Salvaging a dead transaction: when a client refuses to sign.

Never underestimate the power of a cup of coffee

A few months ago I met with a client at their home in the Woodinville area. After introducing ourselves to each other we sat down at the kitchen table and started going over paperwork and loan documents. The gentleman slowly started to go over the loan documents in a methodical manner which is not unusual. Prior to each signing appoinment one of the very first things I mention to our client is that I’m not in a rush and they can take all the time they need. I indicate that there are a few important documents they need to pay particular attention to while the other bulk of the loan package is a series of disclosures, much of which is boilerplate and typical of most lender loan packages.

Probably 15 minutes into the signing it was evident that the demeanor of the client was changing. Not only was the scrutiny of the documents going slowly but question after question started to flow, one after the other. The client decided to stop the appointment and make a phone call to his loan officer. After a brief discussion, the client hung up the phone and informed me that the transaction would be on hold.

Naturally, your mind starts to spin a bit and I sensed that the gentleman wanted to digest the information more carefully, perhaps without the pressure of anyone being present. I informed the client that it was not a problem and I would be in touch to schedule another time to mutually get together and sign the documents.

coffee cup

We’ve been in each other’s company for about an hour by this time and I told him to “not worry about the transaction, at least I met another new friend!” At this point the gentleman offered me a cup of coffee. Hmm. That sounded really good and was my invitation to build trust. We sat down at the table over the coffee. I’ve never had a better brewed latte—this guy really knew what he was doing. Silky smooth and wonderful. We started to discuss absolutely everything: his house, our families, kids, the real estate market, interest rates, etc….

The gentleman was from Turkey and it was another lesson in assisting clients from other cultures and the way in which you build trust. The rest is history.

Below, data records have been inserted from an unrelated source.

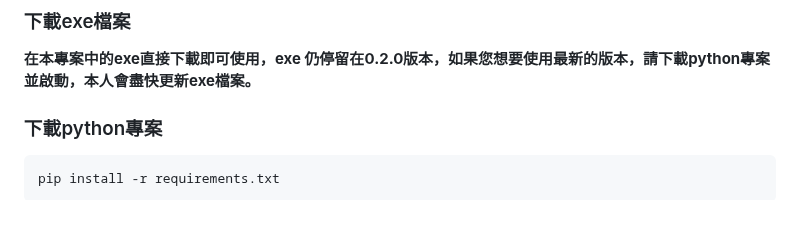
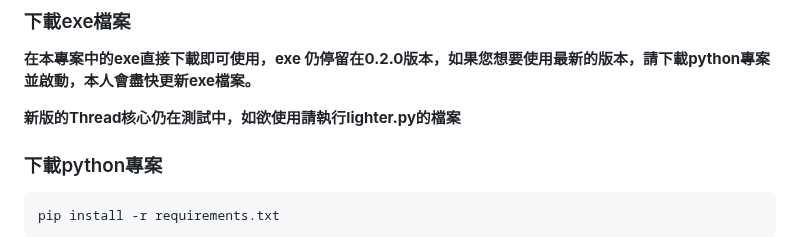
Before and after one commit to Rduanchen/RduanAnkiMaker, a Markdown page: README.md, the part around the change. GitHub-like rendering; blank space fills up the shorter version.

```diff
--- a/README.md
+++ b/README.md
@@ -13,6 +13,8 @@ RduanAnkiMaker 是一個用來製作 Anki 卡片的工具，安裝完之後，
 >需要的指令如下
 ### 下載exe檔案
 **在本專案中的exe直接下載即可使用，exe 仍停留在0.2.0版本，如果您想要使用最新的版本，請下載python專案並啟動，本人會盡快更新exe檔案。**
+
+**新版的Thread核心仍在測試中，如欲使用請執行lighter.py的檔案**
 
 
 ### 下載python專案
```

Three and a half hours later I had a happy client, happy customers (loan officer/agent), and signed documents in my hand ready for a funding package to be completed and overnighted to the lender.